Darren Keet was solid in only his second ever outing for the national team, having come in with the enormous task of replacing Meyiwa, who had kept four out of four clean-sheets up to Saturday.
Dean Furman was fantastic in his leadership of the team after being named skipper in his 23rd appearance for South Africa.
"We're delighted with the victory, we knew what we had to do," Furman said.
"It was one of the proudest moments of, not only my career, but my life, being able to lead out the team today."
The afternoon's attack belonged to Serero and Rantie. Serero, whose performances for Ajax Amsterdam in the Netherlands has earned him a nomination for Caf's Africa Player of Year, looked his classy best, dazzling the home crowd with pace and skill, while producing defence-splitting passes at will.
Rantie, meanwhile, had a difficult first half after a number of chances went to waste, but followed it up with a better second which led to a fine goal, after the Bournemouth attacker danced his way through on goal, before finishing-off a world-class pass from Serero.
Despite the win, South Africa's finishing left a lot to be desired. Bongani Ndulula should have sent the team two goals up just four minutes after Serero's neat finish, but the young striker failed to keep his composure, somehow managing to miss-place his finish wide of an empty net.
Rantie could have bagged a hat-trick with the number of chances created by a Bafana team who put in one of their best performances of the campaign.
Reneilwe Letsholonyane capped the win with his 50th international for the country three minutes from time, coming on for Serero, much to the delight of the Durban crowd, who gave the Kaizer Chiefs veteran a standing ovation and a deafening welcome.
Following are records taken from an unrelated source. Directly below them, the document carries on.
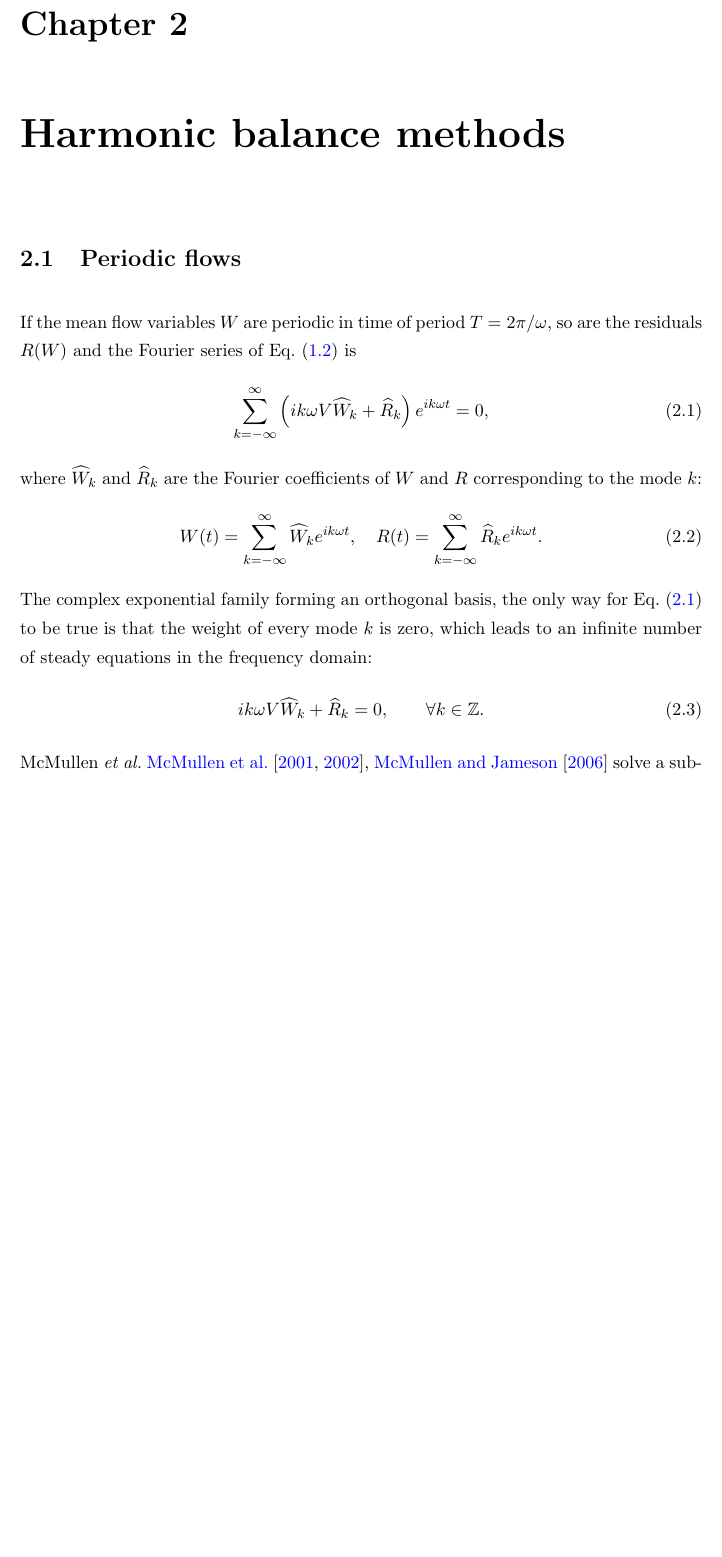
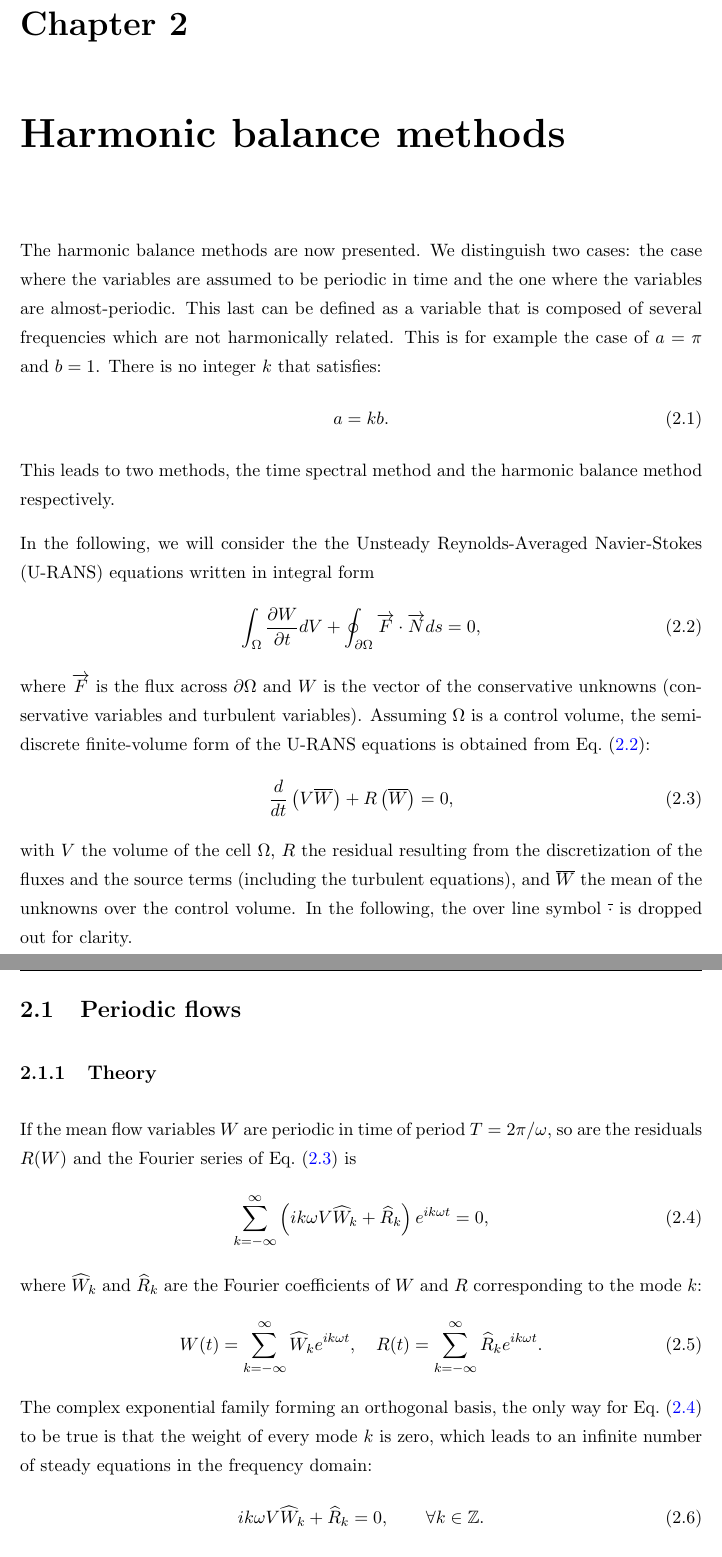
Before and after one commit to gomar/Memoire, a LaTeX thesis (main.tex, which reads CHAPTERS/tsm.tex): part of page 14 of 49 before the commit and two parts of pages 14 and 15 of 49 after it, the two joined at a grey line, cut so that both start at the same text, the shorter picture padded with empty space. Compiled offline with pdfLaTeX.

Commit message:
udpate tsm

```diff
--- a/CHAPTERS/tsm.tex
+++ b/CHAPTERS/tsm.tex
@@ -2,8 +2,47 @@
 \chapter{Harmonic balance methods} % (fold)
 \label{cha:harmonic_balance_methods}
 
+The harmonic balance methods are now presented.
+We distinguish two cases: the case where the
+variables are assumed to be periodic in time and the one
+where the variables are almost-periodic. This last can be defined as
+a variable that is composed of several frequencies which
+are not harmonically related. This is for example the case of
+$a=\pi$ and $b=1$. There is no integer $k$ that satisfies:
+\begin{equation}
+    a = k b.
+\end{equation}
+This leads to two methods, the time spectral method and the
+harmonic balance method respectively.
+
+In the following, we will consider the
+the Unsteady Reynolds-Averaged Navier-Stokes (U-RANS) equations written in
+integral form
+\begin{equation}
+   \int_\Omega \frac{\partial W}{\partial t} dV + \oint_{\partial
+     \Omega} \overrightarrow{F} \cdot \overrightarrow{N} ds = 0,
+   \label{eq:intNS}
+\end{equation}
+where $\overrightarrow{F}$~is the flux across $\partial \Omega$ and
+$W$~is the vector of the conservative unknowns (conservative variables
+and turbulent variables).  Assuming $\Omega$ is a
+control volume, the semi-discrete finite-volume form of the
+U-RANS equations is obtained from Eq.~\eqref{eq:intNS}:
+\begin{equation}
+   \frac{d}{dt} \left(V  \overline{W}\right) + R \left( \overline{W}
+   \right) = 0,
+   \label{eq:semiDiscNS}
+\end{equation}
+with $V$~the volume of the cell~$\Omega$, $R$~the residual resulting
+from the discretization of the fluxes and the source terms (including
+the turbulent equations), and $\overline{W}$ the mean of the
+unknowns over the control volume.  In the following, the over line
+symbol~$\overline{\cdot}$ is dropped out for clarity.
+
 \section{Periodic flows} % (fold)
 \label{sec:periodic_flows}
+
+\subsection{Theory}
 
 If the mean flow variables $W$~are periodic in time of period $T =
 2\pi/\omega$, so are the residuals $R(W)$ and the Fourier series of
```
Also changed, not shown: main.tex (+1 -1 lines), plan.md (+5 -5 lines), CHAPTERS/tsm.tex (4 more changed lines).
A nervy last 20 minutes looked to have troubled Bafana, who crept back into their shell in defence of their slender, but massively significant, one goal advantage.
A barrage of Sudanese attacks kept the home side camped in their own half, but a resilient back four atoned for the goal they let slip, which was the first of their campaign.
It was a deserved place at next year's tournament for Mashaba and his troops, who celebrated as if they had won the World Cup after referee Mohamed Benouza blew the final whistle.